ACTION ITEM: Find the lines below in which the string "main" occurs. Copy each one.

THE DATA:

..............................

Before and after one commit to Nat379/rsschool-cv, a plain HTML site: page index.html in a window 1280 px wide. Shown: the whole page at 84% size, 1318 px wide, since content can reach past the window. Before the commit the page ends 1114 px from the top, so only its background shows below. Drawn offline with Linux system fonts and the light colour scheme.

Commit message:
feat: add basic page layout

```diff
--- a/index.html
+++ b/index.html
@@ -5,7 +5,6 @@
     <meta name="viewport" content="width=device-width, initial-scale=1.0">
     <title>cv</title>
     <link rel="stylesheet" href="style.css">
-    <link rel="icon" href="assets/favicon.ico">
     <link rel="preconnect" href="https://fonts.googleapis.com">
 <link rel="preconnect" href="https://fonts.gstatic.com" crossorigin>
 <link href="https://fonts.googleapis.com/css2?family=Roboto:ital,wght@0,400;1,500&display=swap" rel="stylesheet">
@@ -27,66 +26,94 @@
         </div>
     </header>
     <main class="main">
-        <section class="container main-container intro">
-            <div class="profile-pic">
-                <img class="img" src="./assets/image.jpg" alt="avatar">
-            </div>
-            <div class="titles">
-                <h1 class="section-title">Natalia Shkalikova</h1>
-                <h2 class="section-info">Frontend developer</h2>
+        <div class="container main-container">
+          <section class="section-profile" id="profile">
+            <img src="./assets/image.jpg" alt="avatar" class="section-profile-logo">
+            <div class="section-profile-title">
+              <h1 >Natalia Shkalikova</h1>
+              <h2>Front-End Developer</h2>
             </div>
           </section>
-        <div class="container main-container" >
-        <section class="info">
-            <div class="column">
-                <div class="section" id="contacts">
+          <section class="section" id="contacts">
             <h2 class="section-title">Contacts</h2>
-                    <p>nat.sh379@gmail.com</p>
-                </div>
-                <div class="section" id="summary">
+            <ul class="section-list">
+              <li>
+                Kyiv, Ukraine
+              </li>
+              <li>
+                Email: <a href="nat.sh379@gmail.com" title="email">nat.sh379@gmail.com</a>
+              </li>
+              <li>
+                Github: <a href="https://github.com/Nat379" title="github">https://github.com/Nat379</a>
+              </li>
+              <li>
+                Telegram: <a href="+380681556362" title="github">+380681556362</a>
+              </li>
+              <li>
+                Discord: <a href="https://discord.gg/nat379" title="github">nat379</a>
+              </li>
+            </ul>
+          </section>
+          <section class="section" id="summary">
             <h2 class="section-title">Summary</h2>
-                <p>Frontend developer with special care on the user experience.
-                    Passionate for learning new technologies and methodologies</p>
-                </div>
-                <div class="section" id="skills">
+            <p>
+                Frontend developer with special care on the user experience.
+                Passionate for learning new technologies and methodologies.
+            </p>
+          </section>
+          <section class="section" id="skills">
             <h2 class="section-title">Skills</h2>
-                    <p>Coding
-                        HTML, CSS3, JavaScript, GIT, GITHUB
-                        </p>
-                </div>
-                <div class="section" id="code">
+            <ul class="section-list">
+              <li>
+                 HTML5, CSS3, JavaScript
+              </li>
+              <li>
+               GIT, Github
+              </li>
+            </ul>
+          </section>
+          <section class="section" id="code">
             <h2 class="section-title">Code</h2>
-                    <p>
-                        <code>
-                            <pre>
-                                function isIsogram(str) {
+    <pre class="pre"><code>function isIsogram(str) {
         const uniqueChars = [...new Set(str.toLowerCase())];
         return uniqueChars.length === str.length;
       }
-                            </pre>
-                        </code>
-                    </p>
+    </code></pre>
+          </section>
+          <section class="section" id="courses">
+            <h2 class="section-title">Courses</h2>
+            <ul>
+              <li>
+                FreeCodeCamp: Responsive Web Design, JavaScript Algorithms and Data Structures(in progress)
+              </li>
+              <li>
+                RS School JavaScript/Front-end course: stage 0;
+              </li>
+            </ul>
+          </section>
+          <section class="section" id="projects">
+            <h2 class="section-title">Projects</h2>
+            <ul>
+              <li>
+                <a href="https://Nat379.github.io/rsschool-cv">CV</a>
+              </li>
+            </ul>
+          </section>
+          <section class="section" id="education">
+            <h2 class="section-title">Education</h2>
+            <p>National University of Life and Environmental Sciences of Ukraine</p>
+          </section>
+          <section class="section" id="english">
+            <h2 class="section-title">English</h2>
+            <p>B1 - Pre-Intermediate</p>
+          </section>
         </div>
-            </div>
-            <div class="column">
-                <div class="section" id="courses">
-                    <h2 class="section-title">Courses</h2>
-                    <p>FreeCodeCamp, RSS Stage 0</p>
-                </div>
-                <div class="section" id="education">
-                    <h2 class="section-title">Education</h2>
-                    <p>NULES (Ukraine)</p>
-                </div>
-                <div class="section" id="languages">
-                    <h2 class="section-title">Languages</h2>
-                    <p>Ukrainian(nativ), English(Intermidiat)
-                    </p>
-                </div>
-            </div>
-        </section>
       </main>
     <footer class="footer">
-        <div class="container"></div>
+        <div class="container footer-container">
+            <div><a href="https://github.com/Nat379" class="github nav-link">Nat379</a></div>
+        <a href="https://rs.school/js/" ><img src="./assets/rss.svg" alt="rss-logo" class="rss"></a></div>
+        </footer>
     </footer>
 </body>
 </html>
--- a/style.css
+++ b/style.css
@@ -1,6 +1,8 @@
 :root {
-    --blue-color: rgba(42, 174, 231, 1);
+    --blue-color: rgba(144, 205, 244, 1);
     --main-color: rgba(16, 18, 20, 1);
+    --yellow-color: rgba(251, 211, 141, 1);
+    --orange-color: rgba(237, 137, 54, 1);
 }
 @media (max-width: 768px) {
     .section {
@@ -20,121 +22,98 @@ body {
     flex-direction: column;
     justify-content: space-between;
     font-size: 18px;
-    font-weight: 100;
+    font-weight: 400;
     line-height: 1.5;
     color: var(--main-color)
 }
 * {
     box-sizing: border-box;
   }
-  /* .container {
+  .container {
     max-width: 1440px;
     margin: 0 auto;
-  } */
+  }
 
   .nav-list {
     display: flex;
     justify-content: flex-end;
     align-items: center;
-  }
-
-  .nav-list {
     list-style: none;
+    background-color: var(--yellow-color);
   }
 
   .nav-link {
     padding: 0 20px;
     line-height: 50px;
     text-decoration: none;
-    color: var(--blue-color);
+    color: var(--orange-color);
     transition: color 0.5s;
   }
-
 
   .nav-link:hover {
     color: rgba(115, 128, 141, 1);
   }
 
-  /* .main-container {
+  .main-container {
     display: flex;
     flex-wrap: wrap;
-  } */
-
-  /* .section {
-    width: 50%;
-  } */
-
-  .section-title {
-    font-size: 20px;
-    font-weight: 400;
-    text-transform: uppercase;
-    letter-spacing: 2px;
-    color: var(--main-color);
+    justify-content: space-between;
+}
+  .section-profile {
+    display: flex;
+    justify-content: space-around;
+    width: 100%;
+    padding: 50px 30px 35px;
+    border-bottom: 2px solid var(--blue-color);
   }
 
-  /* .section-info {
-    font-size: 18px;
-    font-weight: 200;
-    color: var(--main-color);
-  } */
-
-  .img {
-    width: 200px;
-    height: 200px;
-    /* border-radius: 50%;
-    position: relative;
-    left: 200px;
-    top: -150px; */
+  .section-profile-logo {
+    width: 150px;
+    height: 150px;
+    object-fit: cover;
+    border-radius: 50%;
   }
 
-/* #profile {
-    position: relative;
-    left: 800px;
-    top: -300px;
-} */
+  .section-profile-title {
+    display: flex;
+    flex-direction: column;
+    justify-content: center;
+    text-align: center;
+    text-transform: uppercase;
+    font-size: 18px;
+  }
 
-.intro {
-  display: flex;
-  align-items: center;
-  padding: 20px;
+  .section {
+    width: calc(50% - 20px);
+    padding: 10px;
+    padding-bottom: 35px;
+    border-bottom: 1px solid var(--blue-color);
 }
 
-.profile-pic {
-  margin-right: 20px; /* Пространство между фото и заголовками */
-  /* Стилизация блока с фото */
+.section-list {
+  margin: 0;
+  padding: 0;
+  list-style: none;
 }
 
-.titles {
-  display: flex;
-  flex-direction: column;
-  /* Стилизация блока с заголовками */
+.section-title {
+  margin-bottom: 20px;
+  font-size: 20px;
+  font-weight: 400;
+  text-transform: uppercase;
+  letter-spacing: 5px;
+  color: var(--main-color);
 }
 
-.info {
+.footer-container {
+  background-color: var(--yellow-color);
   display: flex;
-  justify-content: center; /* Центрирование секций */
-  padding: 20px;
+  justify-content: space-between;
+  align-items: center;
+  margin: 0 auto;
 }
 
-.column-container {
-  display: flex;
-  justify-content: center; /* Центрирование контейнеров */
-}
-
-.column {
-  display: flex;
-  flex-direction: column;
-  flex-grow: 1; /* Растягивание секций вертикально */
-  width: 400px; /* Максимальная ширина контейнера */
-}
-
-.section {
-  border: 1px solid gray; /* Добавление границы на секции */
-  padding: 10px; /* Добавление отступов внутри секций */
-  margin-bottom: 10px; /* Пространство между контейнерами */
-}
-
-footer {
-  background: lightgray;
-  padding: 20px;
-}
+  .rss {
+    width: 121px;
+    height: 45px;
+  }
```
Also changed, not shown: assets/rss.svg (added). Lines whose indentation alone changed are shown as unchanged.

..............................

RESPONSE:
     <main class="main">
-        <section class="container main-container intro">
+        <div class="container main-container">
-        <div class="container main-container" >
       </main>
     --main-color: rgba(16, 18, 20, 1);
     color: var(--main-color)
-  /* .main-container {
+  .main-container {
-    color: var(--main-color);
-    color: var(--main-color);
+  color: var(--main-color);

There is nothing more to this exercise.